Wolves four-time All-Star Jimmy Butler searched for the right word to describe Monday’s third-quarter collapse and repeated one from an interviewer’s question that didn’t fit.

“I don’t think disappointing is the word,” Butler said. “We just know we can be better. We have to do better. It’s not over yet. It’s still the first team to four [victories]. We’ve just got to go and get one here in Houston.”

Fear factor

Rockets coach Mike D’Antoni credited Monday’s third quarter to Harden’s brilliance and his team’s defensive proficiency. He also mentioned effort, “the atmosphere of the game, the right intensity and fear factor” for inspiring his team.

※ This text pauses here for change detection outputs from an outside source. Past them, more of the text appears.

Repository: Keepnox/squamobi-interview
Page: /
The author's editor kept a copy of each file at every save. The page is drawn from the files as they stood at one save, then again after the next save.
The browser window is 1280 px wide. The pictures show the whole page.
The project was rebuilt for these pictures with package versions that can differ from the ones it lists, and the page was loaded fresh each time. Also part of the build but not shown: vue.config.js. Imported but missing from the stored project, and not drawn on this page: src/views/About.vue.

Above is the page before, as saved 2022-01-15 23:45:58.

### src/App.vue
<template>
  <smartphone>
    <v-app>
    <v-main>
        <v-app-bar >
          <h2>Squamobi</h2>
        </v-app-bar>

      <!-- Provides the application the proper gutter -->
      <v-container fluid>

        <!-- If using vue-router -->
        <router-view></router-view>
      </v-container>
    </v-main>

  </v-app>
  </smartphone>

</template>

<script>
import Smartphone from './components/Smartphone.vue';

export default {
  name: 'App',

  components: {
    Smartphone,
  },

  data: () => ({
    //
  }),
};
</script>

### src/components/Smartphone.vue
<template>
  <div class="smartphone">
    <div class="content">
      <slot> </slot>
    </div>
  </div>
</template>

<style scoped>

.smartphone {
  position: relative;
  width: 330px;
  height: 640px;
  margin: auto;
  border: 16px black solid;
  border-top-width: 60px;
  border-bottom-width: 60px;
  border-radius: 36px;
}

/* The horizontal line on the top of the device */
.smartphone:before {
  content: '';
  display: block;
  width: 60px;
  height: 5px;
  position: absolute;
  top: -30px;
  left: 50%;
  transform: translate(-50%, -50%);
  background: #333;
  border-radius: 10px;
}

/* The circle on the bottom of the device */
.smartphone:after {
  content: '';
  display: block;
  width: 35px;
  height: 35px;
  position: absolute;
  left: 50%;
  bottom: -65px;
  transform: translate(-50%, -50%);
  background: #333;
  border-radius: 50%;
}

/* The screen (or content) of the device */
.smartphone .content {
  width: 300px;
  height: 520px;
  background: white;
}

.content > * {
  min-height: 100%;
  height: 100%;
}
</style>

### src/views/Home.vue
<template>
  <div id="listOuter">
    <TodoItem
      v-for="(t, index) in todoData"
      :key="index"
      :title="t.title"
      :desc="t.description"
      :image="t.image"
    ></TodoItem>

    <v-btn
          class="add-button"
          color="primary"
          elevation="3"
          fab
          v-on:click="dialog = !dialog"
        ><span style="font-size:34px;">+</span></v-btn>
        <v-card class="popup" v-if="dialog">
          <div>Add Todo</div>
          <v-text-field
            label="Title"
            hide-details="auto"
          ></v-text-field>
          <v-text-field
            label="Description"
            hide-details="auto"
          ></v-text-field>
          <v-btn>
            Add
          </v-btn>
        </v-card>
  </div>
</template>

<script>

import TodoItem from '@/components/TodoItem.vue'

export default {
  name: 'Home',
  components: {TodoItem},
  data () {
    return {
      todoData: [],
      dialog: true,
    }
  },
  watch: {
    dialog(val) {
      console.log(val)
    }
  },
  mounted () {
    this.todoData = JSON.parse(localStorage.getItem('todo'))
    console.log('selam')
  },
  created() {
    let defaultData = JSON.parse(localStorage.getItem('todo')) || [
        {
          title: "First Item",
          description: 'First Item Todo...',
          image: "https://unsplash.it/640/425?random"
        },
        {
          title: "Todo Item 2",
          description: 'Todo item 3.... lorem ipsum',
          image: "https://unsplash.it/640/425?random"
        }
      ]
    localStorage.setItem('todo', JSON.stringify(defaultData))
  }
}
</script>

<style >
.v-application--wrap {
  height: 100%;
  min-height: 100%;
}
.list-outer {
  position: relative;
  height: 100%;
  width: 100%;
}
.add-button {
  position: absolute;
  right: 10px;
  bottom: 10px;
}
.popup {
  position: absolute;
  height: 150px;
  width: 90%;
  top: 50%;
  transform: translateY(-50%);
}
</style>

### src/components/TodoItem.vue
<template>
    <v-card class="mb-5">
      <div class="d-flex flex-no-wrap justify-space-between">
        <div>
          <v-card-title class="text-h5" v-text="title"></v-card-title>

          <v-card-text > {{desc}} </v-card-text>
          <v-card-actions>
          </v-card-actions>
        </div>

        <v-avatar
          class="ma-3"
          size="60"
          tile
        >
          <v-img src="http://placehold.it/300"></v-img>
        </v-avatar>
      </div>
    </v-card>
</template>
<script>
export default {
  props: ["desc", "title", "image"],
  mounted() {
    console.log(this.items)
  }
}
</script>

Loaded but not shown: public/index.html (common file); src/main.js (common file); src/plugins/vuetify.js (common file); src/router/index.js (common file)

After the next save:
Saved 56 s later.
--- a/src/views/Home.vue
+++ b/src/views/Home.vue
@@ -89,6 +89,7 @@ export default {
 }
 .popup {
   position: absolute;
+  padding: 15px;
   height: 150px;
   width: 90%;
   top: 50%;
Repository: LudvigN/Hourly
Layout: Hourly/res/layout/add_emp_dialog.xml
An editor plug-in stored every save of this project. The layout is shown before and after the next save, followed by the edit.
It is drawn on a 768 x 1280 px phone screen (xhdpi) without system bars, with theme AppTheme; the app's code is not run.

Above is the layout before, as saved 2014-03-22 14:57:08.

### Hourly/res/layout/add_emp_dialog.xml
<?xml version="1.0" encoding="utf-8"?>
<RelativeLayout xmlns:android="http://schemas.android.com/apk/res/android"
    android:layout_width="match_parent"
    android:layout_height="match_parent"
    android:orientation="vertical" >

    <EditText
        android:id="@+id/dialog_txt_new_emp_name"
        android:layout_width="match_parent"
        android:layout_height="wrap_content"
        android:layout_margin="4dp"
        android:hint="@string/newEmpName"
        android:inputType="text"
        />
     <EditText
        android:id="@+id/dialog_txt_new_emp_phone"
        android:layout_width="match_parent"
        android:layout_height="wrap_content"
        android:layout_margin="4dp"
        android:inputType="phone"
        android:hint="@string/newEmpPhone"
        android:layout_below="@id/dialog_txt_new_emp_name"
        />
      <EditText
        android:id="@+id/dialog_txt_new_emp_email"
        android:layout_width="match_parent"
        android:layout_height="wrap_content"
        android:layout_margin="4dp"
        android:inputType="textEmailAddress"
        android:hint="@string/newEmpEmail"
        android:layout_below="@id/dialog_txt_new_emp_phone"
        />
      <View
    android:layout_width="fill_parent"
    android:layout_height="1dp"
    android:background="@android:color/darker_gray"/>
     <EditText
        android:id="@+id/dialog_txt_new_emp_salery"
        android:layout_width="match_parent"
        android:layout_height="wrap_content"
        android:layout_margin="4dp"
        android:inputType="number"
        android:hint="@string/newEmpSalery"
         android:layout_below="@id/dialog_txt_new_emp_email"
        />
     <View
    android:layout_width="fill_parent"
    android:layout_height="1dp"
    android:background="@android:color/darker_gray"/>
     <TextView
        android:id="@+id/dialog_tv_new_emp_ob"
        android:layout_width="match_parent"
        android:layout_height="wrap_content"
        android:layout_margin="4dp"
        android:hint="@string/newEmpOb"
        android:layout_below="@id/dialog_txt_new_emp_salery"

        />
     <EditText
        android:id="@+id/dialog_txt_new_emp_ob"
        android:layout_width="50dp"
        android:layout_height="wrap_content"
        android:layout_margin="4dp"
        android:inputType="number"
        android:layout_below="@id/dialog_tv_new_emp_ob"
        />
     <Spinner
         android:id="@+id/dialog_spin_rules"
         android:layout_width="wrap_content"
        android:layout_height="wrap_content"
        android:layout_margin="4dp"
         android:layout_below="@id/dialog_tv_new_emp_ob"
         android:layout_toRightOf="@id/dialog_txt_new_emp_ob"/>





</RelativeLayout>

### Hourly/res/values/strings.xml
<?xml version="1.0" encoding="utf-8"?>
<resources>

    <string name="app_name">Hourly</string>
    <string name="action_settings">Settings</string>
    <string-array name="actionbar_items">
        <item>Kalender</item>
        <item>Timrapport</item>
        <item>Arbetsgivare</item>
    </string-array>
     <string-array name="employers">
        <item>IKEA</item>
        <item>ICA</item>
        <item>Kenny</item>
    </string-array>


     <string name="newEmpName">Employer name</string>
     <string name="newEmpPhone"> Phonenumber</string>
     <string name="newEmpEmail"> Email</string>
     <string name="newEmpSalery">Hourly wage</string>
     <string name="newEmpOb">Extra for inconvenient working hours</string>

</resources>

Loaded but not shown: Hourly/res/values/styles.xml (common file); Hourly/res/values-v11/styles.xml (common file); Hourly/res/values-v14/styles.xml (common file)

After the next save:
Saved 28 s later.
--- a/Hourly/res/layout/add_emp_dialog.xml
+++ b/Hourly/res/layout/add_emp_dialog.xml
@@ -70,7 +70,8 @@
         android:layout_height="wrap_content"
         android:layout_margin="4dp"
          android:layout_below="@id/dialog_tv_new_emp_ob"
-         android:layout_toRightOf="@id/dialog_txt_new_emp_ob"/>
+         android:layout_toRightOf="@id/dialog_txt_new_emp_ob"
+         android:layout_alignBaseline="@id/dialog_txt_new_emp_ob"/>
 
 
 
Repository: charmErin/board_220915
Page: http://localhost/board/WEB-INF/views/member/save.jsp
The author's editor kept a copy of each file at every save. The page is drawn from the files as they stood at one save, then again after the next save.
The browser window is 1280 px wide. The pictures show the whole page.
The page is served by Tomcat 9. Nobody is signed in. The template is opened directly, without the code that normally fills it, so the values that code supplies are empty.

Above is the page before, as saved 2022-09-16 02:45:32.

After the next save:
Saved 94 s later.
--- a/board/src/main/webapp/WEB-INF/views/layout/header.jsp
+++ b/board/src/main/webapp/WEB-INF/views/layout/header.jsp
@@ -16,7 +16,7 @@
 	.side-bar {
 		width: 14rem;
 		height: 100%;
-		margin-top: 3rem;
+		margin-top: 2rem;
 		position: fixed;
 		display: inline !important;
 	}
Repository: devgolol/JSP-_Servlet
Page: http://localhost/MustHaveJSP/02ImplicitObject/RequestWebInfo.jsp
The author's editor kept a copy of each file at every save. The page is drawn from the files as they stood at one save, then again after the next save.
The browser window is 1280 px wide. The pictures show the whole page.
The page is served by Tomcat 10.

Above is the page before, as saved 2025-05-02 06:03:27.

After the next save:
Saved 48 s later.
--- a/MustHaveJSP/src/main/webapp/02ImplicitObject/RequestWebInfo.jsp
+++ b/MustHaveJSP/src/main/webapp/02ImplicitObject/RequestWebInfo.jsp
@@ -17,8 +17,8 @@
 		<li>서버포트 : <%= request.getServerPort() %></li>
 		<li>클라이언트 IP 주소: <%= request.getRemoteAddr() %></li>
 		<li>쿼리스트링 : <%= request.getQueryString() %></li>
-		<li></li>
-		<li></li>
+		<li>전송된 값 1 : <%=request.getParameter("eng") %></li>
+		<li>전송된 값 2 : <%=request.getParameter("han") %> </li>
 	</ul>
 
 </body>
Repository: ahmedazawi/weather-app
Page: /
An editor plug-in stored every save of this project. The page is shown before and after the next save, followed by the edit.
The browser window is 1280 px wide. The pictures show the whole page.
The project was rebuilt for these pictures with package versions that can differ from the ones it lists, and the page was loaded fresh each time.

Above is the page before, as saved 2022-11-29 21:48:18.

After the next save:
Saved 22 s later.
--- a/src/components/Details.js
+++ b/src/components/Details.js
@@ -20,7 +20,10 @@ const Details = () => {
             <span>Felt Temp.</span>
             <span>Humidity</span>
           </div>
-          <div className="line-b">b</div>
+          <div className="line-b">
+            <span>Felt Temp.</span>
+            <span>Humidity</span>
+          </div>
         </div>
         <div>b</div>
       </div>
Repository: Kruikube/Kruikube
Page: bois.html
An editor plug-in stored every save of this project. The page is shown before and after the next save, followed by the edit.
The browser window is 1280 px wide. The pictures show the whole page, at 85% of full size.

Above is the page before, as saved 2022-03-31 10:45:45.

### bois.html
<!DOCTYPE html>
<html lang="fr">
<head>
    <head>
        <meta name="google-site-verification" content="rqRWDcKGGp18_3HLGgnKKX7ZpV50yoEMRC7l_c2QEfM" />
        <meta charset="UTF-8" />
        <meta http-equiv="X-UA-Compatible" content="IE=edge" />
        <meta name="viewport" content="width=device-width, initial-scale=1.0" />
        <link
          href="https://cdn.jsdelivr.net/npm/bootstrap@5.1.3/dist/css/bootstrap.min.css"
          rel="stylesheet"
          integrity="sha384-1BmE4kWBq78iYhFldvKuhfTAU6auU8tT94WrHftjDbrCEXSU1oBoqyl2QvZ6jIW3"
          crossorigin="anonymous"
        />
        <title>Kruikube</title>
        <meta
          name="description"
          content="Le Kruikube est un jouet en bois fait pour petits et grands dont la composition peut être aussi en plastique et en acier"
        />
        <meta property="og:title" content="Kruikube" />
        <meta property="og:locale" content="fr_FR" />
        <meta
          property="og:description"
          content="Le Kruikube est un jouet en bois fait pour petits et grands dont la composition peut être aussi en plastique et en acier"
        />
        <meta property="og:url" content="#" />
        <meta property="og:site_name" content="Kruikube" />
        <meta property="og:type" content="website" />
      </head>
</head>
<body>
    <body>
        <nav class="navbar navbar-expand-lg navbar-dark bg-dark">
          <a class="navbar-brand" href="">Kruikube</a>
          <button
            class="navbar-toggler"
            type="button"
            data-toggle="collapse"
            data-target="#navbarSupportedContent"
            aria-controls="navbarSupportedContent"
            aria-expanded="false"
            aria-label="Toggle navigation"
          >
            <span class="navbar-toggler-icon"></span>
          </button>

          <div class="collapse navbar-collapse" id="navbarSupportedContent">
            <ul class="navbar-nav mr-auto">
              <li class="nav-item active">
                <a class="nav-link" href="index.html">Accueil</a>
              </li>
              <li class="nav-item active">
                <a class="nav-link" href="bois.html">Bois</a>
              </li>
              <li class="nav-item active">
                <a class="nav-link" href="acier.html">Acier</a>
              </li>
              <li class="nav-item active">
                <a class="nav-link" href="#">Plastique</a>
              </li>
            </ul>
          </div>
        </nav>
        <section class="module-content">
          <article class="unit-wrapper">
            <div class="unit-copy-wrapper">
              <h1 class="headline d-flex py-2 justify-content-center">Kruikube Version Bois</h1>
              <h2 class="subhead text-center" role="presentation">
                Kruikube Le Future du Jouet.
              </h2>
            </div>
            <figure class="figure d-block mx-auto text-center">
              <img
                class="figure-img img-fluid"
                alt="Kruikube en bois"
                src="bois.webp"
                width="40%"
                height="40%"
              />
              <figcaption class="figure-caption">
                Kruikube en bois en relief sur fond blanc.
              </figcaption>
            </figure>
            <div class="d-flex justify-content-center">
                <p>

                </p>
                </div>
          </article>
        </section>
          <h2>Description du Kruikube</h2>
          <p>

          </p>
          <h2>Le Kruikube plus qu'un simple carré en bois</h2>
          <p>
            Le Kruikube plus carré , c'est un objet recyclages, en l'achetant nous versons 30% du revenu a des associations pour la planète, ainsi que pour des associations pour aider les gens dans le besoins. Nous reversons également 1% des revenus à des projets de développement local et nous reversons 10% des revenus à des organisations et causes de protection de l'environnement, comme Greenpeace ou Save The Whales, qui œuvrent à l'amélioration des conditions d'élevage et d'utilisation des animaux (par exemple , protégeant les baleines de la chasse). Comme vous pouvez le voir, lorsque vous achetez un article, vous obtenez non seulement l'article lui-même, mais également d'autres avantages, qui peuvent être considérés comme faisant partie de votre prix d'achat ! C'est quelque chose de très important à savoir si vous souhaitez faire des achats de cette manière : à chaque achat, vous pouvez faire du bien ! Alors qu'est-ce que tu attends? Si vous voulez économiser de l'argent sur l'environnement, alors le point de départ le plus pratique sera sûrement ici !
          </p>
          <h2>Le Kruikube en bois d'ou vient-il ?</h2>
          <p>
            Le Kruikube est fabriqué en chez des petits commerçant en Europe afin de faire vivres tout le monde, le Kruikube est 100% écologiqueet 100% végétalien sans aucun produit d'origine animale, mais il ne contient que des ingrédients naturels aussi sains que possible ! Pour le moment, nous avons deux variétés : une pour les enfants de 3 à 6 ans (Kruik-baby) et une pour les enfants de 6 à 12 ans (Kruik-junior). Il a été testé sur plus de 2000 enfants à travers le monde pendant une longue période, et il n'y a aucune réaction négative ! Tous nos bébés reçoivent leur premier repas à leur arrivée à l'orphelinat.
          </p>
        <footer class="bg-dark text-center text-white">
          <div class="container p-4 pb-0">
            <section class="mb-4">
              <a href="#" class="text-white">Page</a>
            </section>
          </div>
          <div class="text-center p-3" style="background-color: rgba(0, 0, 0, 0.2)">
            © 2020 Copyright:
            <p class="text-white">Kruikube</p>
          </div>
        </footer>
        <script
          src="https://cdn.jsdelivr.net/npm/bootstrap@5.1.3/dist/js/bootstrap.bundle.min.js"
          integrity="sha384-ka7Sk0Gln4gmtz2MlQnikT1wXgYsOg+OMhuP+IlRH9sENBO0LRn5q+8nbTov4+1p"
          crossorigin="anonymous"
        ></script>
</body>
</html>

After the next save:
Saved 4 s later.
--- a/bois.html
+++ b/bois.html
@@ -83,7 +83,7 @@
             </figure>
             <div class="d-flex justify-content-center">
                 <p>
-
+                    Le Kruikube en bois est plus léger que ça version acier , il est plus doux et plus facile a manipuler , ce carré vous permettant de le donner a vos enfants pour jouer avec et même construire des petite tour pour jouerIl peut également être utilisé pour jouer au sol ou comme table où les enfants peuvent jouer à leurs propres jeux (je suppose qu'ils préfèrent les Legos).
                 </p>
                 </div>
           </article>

Asked if his team has found a rhythm now after Game 4’s rout, D’Antoni said, “I’m so afraid of my shadow. I don’t know. I know that we’ve got to keep this intensity. It’s not over. It’s 3-1. Obviously, it was a big game for us. Now it’s started and they’ve got to come back and get us. But we need to defend home court. More importantly, we need to play like we did with our hair on fire, and I feel like we did the whole first three quarters.”

D’Antoni acknowledged that the Rockets’ 50-20 demolition in a mere 12 minutes might have changed the complexion of the entire series.

“Well, it could,” he said. “We have an opportunity for it to be changed. They’ll come at us, and we’ll have to play. We’ll have to play with the same intensity, but obviously I like where we’re sitting. But I’ve been here before and that doesn’t mean anything. We’ll have to play.”

Harden and starting forward Trevor Ariza are the only two Rockets left from that 2015 that delivered such a crushing comeback defeat. Teammate Chris Paul played for the Clippers back then.

“Chris, he talks about that,” Harden said after the Rockets practiced in Houston on Tuesday. “We know how important tomorrow’s game is obviously.”

Paul talks about such a painful thing?

“He mentioned it,” Harden said.

In December, Crawford said about that series: “I’m not sure you ever get over those, to be honest with you,” and said he still might wake up “10 years from now” regretting one that got away.

He called Monday’s chance to tie the Rockets 2-2 a “golden opportunity” lost.

“It’s disappointing,” Crawford said. “I’m not saying it can’t be done. We just have to do it the hard way.”